⟨
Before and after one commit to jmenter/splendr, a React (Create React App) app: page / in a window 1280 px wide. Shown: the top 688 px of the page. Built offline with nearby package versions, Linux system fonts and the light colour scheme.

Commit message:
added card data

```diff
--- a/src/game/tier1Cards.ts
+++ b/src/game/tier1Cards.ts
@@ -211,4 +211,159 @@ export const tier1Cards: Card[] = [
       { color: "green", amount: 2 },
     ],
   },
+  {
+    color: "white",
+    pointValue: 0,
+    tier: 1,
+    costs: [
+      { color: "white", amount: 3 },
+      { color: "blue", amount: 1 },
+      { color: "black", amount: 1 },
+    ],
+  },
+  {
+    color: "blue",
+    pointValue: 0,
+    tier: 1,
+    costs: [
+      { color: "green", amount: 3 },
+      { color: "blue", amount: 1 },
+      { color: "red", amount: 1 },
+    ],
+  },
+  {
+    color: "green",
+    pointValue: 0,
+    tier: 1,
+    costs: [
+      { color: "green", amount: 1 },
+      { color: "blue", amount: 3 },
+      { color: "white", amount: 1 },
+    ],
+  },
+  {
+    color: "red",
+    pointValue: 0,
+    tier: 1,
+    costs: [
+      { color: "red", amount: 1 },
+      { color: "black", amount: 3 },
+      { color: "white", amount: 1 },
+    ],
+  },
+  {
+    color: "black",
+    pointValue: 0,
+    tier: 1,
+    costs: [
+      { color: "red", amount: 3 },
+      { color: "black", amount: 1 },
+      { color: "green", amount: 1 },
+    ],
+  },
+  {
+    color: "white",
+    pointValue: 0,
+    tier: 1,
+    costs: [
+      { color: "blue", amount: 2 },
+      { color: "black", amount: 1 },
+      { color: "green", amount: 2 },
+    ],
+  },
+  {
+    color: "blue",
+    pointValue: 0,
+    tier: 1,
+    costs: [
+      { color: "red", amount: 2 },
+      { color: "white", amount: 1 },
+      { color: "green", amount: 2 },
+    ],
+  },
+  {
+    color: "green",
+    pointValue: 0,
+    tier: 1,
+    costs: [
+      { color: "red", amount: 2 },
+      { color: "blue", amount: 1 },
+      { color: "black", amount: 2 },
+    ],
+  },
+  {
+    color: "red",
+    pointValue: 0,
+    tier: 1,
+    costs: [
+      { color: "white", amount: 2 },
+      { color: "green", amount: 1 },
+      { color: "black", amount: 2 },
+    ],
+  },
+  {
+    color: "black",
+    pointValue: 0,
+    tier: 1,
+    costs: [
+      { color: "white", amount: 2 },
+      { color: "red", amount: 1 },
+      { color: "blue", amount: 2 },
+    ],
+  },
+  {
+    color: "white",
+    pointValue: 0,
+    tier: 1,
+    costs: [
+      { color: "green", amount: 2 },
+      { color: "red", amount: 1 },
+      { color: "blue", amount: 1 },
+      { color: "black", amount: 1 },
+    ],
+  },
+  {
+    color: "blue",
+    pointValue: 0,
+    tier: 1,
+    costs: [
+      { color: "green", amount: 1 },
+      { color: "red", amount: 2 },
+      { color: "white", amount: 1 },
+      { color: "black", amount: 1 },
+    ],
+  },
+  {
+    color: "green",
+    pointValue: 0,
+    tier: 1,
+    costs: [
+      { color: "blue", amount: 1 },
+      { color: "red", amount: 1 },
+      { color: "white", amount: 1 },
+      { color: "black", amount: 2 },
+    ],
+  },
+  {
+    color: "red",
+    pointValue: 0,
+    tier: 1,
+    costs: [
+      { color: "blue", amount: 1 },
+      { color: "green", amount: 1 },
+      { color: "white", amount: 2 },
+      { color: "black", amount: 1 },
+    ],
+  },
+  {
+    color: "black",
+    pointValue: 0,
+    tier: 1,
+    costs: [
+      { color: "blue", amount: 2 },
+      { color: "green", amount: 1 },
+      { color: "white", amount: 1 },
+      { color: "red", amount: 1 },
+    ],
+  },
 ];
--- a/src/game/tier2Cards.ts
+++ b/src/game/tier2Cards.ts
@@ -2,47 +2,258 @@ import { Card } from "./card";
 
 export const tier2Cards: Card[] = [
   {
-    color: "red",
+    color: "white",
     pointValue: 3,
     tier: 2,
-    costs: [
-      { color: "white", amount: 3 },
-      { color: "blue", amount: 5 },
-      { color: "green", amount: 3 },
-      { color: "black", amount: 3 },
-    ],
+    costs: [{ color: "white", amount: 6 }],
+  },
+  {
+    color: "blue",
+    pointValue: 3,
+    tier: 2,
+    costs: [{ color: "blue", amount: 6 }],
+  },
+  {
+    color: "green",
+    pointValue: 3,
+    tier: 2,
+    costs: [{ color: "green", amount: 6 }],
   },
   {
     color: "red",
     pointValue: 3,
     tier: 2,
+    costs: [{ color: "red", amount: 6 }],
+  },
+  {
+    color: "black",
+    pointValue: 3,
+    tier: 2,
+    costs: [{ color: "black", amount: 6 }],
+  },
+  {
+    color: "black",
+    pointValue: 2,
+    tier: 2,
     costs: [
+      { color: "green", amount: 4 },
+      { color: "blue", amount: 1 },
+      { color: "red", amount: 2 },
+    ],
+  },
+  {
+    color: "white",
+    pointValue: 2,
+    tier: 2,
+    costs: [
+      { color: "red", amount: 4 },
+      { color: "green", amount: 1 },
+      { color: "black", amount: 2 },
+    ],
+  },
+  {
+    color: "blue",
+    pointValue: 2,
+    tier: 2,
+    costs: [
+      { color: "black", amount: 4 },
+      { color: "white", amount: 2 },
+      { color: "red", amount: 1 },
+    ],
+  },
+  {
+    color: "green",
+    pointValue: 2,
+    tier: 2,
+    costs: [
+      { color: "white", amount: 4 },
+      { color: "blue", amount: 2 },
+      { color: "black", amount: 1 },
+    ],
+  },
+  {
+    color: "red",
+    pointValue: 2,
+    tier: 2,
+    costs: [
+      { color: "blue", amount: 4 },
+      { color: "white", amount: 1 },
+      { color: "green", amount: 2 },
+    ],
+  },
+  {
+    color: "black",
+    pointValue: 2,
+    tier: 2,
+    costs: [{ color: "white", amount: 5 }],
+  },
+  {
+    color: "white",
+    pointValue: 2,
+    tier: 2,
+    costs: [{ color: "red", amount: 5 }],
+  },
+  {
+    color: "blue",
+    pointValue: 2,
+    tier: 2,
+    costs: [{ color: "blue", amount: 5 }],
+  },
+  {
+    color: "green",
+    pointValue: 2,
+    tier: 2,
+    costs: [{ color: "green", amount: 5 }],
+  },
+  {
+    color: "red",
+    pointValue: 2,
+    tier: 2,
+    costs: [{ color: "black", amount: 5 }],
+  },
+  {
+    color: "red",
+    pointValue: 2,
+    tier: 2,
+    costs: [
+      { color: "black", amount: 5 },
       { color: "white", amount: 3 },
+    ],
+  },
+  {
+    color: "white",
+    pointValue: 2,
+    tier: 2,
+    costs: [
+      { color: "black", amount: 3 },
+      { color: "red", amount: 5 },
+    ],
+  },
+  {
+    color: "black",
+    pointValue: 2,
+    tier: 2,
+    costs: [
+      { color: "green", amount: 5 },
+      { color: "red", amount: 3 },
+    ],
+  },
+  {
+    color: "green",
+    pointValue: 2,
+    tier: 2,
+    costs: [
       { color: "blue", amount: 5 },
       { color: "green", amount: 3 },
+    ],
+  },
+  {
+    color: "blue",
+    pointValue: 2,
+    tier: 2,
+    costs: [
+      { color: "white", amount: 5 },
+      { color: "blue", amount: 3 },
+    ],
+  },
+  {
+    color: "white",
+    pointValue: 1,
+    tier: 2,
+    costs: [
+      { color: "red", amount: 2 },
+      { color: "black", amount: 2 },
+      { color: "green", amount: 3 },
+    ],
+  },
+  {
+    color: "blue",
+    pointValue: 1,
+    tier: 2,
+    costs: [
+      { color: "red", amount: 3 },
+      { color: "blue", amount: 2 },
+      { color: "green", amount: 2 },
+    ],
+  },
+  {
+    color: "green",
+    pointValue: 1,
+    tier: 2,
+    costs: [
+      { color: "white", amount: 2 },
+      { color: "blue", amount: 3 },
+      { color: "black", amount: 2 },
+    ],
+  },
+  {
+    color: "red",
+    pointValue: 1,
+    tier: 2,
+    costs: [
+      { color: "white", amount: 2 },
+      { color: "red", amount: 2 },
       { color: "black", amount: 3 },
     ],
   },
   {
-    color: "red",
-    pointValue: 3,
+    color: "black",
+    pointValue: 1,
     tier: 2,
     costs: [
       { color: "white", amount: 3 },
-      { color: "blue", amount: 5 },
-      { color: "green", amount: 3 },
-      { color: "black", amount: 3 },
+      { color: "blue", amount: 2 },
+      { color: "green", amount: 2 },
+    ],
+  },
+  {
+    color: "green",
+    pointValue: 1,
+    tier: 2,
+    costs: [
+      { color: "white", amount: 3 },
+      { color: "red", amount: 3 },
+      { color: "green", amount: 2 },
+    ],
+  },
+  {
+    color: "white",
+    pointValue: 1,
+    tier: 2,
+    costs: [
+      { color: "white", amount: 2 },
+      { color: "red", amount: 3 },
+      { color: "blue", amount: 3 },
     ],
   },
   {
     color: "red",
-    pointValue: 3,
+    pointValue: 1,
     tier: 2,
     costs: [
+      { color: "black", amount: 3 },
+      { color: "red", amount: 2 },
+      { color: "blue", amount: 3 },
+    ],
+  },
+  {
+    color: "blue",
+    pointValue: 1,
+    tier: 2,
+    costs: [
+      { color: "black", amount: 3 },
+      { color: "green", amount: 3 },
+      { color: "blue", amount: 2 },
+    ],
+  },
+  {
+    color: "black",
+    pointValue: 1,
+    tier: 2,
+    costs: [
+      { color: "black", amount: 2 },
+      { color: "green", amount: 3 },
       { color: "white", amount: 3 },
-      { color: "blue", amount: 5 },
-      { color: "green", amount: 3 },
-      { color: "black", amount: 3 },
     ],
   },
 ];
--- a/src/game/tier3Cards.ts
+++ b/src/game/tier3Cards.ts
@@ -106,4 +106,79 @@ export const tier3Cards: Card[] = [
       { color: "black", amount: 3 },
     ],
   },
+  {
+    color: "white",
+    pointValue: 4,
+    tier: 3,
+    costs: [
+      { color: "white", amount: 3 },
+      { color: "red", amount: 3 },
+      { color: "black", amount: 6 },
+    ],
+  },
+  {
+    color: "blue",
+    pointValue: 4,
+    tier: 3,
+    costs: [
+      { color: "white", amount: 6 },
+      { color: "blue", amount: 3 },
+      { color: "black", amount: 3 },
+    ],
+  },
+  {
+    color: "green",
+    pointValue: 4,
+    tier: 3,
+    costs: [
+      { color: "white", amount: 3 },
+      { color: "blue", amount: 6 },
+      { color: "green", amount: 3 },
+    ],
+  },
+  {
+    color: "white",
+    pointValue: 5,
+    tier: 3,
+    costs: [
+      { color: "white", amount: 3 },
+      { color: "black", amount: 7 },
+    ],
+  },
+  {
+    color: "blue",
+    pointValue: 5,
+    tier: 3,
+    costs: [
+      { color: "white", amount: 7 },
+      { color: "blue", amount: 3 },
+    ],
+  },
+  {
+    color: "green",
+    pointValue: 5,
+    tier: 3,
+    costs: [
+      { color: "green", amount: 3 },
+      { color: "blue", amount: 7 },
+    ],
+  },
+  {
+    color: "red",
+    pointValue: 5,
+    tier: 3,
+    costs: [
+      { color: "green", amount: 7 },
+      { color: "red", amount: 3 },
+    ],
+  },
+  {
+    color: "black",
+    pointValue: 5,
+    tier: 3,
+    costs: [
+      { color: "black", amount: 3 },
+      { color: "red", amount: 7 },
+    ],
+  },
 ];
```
⟩
## TASK OBJECTIVE:
Your task is to set down again, exactly, every line from the beginning of the listing through the line with "added card data".

## RESPONSE BOX:
Before and after one commit to jmenter/splendr, a React (Create React App) app: page / in a window 1280 px wide. Shown: the top 688 px of the page. Built offline with nearby package versions, Linux system fonts and the light colour scheme.

Commit message:
added card data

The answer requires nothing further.